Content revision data

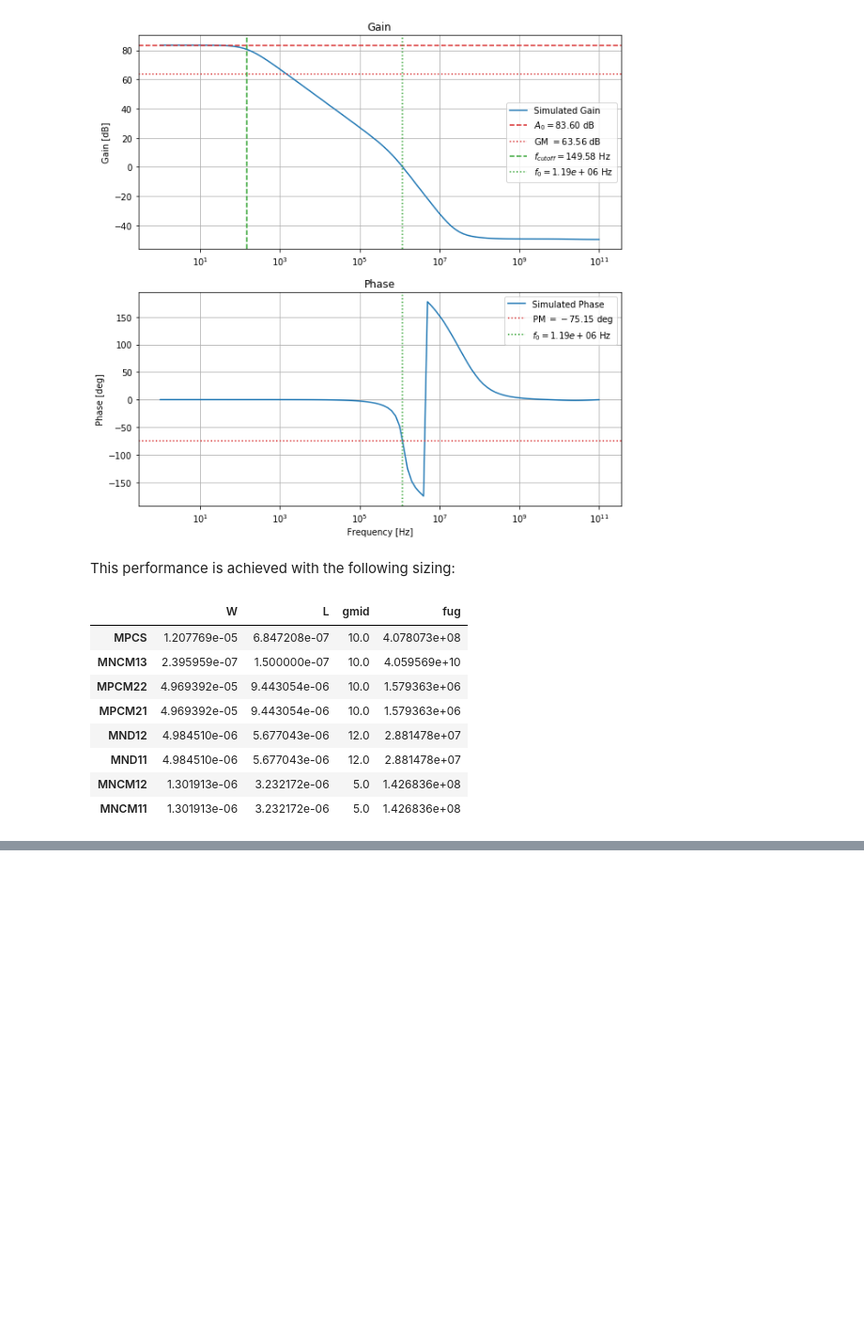
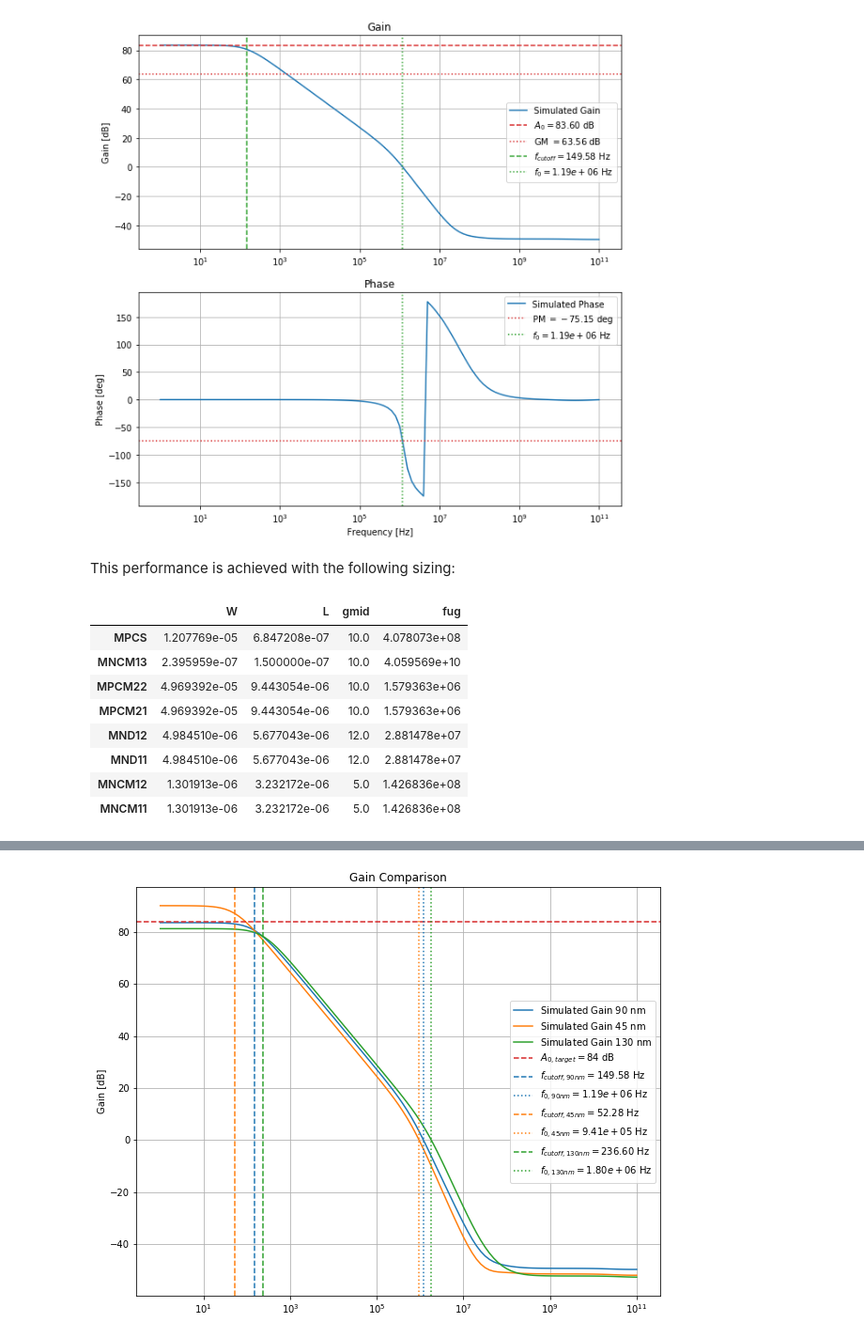
Before and after one commit to AugustUnderground/smacd2021-b4.4, a Jupyter notebook: notebooks/moa_sizing.ipynb, the cells around one changed output, grey strips where cells are left out. Shown at 94% size. Saved outputs shown, nothing was run; the diff lists cells and outputs as text; code cells hidden in the pictures; blank space fills up the shorter version.

Commit message:
technology comparison

```diff
--- a/notebooks/moa_sizing.ipynb
+++ b/notebooks/moa_sizing.ipynb
@@ -122,7 +116,7 @@ The `simulate` function takes a data frame with sizing parameters `W` and `L` as
 After modiying the corresponding model paramters within the `miller` sub circuit, the previously defined testbench is simulated.
 Frequency, Gain and Phase vectors are returned for further processing. Additionallly, the Simulated netlist is returned.
 # %%
-def simulate(sizing_data):
+def simulate(sizing_data, netlist):
     for device in sizing_data.index:
         moa.element(device).width  = sizing_data.loc[device].W
         moa.element(device).length = sizing_data.loc[device].L
@@ -382,7 +376,7 @@ def miller_gain_target( gmid_pcs, gmid_ncm13, gmid_pcm22, gmid_nd12, gmid_ncm12
     fug = map( lambda f: np.power(10, f)
              , [fug_pcs, fug_ncm13, fug_pcm22, fug_nd12, fug_ncm12] )
     apop = miller_op_approx(gmid_pcs, gmid_ncm13, gmid_pcm22, gmid_nd12, gmid_ncm12, *fug)
-    freq, gain, phase, _ = simulate(apop)
+    freq, gain, phase, _ = simulate(apop, netlist_90)
     perf = performance(freq, gain, phase)
     #return -perf["A0dB"]
     return np.abs(A0dB_target - perf["A0dB"])
@@ -532,0 +549,8 @@ apop[["W", "L", "gmid", "fug"]]
+# %%
+nmos = PrimitiveDevice(f"../models/example/45nm-nmos", params_x, params_y)
+pmos = PrimitiveDevice(f"../models/example/45nm-pmos", params_x, params_y)
+
+apop_45 = miller_op_approx( gmid_pcs_fix, gmid_ncm13_fix, gmid_pcm22_fix, gmid_nd12_fix, gmid_ncm12_fix
+                          , fug_pcs_prd,  fug_ncm13_prd,  fug_pcm22_prd,  fug_nd12_prd,  fug_ncm12_prd )
+freq_45, gain_45, phase_45, _ = simulate(apop_45, netlist_45)
+perf_45 = performance(freq_45, gain_45, phase_45)
@@ -532,0 +573,53 @@ apop[["W", "L", "gmid", "fug"]]
+# %%
+nmos = PrimitiveDevice(f"../models/example/45nm-nmos", params_x, params_y)
+pmos = PrimitiveDevice(f"../models/example/45nm-pmos", params_x, params_y)
+
+apop_130 = miller_op_approx( gmid_pcs_fix, gmid_ncm13_fix, gmid_pcm22_fix, gmid_nd12_fix, gmid_ncm12_fix
+                          , fug_pcs_prd,  fug_ncm13_prd,  fug_pcm22_prd,  fug_nd12_prd,  fug_ncm12_prd )
+freq_130, gain_130, phase_130, _ = simulate(apop_130, netlist_130)
+perf_130 = performance(freq_130, gain_130, phase_130)
+# %%
+fig, ax1 = plt.subplots(1, 1, figsize=(10,8))
+ax1.plot(freq_90, gain_90, label="Simulated Gain $90$ nm")
+ax1.plot(freq_45, gain_45, label="Simulated Gain $45$ nm")
+ax1.plot(freq_130, gain_130, label="Simulated Gain $130$ nm")
+
+ax1.axhline( y=A0dB_target
+           , color="tab:red"
+           , ls="dashed"
+           , label=f"$A_{{0, target}} = {A0dB_target}$ dB")
+
+ax1.axvline( x=perf_90["f3dB"]
+           , color="tab:blue"
+           , ls="dashed"
+           , label=f"$f_{{cutoff, 90nm}} = {perf_90['f3dB']:.2f}$ Hz")
+ax1.axvline( x=perf_90["fug"]
+           , color="tab:blue"
+           , ls="dotted"
+           , label=f"$f_{{0, 90nm}} = {perf_90['fug']:.2e}$ Hz")
+
+ax1.axvline( x=perf_45["f3dB"]
+           , color="tab:orange"
+           , ls="dashed"
+           , label=f"$f_{{cutoff, 45nm}} = {perf_45['f3dB']:.2f}$ Hz")
+ax1.axvline( x=perf_45["fug"]
+           , color="tab:orange"
+           , ls="dotted"
+           , label=f"$f_{{0, 45nm}} = {perf_45['fug']:.2e}$ Hz")
+
+ax1.axvline( x=perf_130["f3dB"]
+           , color="tab:green"
+           , ls="dashed"
+           , label=f"$f_{{cutoff, 130nm}} = {perf_130['f3dB']:.2f}$ Hz")
+ax1.axvline( x=perf_130["fug"]
+           , color="tab:green"
+           , ls="dotted"
+           , label=f"$f_{{0,130nm}} = {perf_130['fug']:.2e}$ Hz")
+
+ax1.set_title("Gain Comparison")
+ax1.set_xscale("log")
+ax1.set_ylabel("Gain [dB]")
+ax1.legend()
+ax1.grid("on")
+# %% [output]
+[figure, added]
```
Also changed, not shown: parts of 12 cells of this notebook.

## EXERCISE INSTRUCTIONS
If a line in the entries holds the string "performance", copy it.

## EXERCISE OUTPUT
     perf = performance(freq, gain, phase)
+perf_45 = performance(freq_45, gain_45, phase_45)
+perf_130 = performance(freq_130, gain_130, phase_130)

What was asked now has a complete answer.